01/06/2007 – The burgeoning Open Educational Resources (OER) movement is bringing higher education resources within reach of growing numbers of potential users around the world, but education authorities will soon have to grapple with new challenges such as copyright issues and the sustainability of business models, according to a new OECD study.
Giving Knowledge for Free: The Emergence of Open Educational Resources ( pdf here ) identifies more than 3,000 courses made available openly in 2007 to outside users by more than 300 universities worldwide. All kinds of institutions are involved, as are researchers and teachers from a wide range of disciplines. While English is the dominant language so far, translations are gradually catering for greater language diversity and increased global use.
“The potential number of users is enormous,” says Tom Schuller, head of the OECD’s Centre for Educational Research and Innovation, which carried out the study. “Open educational resources can expand access to learning for everyone, but most of all for non-traditional groups of students, thus widening participation in higher education. “
Open educational resources can be an efficient way of promoting lifelong learning, both for individuals and for governments.
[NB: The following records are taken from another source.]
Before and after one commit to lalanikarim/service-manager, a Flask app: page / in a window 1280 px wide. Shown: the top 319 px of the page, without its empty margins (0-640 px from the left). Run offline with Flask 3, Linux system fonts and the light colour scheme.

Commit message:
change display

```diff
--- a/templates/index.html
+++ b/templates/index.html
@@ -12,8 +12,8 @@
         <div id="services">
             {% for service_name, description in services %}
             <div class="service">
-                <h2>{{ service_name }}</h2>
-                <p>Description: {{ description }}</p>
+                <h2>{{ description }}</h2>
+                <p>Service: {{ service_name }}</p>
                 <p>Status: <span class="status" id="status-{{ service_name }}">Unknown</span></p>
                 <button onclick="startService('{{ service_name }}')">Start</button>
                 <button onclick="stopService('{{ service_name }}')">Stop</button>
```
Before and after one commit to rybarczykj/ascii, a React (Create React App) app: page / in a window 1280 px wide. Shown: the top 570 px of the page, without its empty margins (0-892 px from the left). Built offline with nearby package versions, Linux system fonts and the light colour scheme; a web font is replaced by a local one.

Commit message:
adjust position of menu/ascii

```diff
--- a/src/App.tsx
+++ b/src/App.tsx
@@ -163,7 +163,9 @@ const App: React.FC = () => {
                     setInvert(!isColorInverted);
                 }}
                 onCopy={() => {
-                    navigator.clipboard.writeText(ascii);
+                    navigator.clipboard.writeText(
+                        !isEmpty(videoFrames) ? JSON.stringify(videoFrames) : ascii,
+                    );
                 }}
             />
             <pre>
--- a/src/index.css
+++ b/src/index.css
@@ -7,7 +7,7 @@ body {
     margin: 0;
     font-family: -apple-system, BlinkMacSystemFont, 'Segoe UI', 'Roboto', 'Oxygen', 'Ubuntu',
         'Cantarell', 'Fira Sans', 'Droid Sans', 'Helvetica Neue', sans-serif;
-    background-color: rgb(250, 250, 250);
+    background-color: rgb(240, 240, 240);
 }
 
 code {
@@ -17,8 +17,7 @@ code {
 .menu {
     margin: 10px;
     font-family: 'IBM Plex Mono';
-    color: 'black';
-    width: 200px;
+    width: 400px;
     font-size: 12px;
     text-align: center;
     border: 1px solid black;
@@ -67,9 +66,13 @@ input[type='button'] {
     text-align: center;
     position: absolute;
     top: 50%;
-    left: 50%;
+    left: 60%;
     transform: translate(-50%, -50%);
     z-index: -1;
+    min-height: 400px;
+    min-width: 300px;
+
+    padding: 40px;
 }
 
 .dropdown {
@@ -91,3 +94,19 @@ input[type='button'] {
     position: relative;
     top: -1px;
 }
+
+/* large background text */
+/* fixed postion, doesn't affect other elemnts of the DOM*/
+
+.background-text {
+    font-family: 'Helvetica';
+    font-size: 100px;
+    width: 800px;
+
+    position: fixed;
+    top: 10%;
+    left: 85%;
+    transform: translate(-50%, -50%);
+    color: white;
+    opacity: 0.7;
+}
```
They can also help to bridge the gap between informal and formal learning.
At the same time, however, the OECD points to a need for clearer management of such projects. Few of today’s initiatives display a clear idea of how they will be sustained in the future, once initial funding from public or charitable sources is exhausted. What’s more, the OECD notes, higher education institutions will need to develop effective information technology strategies to manage innovations in the way students and teachers work.
The report is a follow-up to studies on e-learning in higher education produced by the CERI. It has been supported by the Hewlett Foundation (http://www.hewlett.org/Programs/Education/). Marshall Smith, the Hewlett Foundation’s Education programme director and a former Dean of Stanford University School of Education, welcomed the report: “this is a significant contribution to identifying key issues in a major new field, which could help to bridge the worldwide digital divide….”
For further information, journalists are invited to contact:
– at CERI/OECD: firstname.lastname@example.org (00 33 1 4524 7901) or email@example.com (00 33 1 4524 8083)
– at Hewlett Foundation: Marshall Smith (MSmith@hewlett.org) or Cathy Casserly (firstname.lastname@example.org)
To obtain a copy of the report, journalists may contact Louise Fietz in the OECD’s Media Relations Division.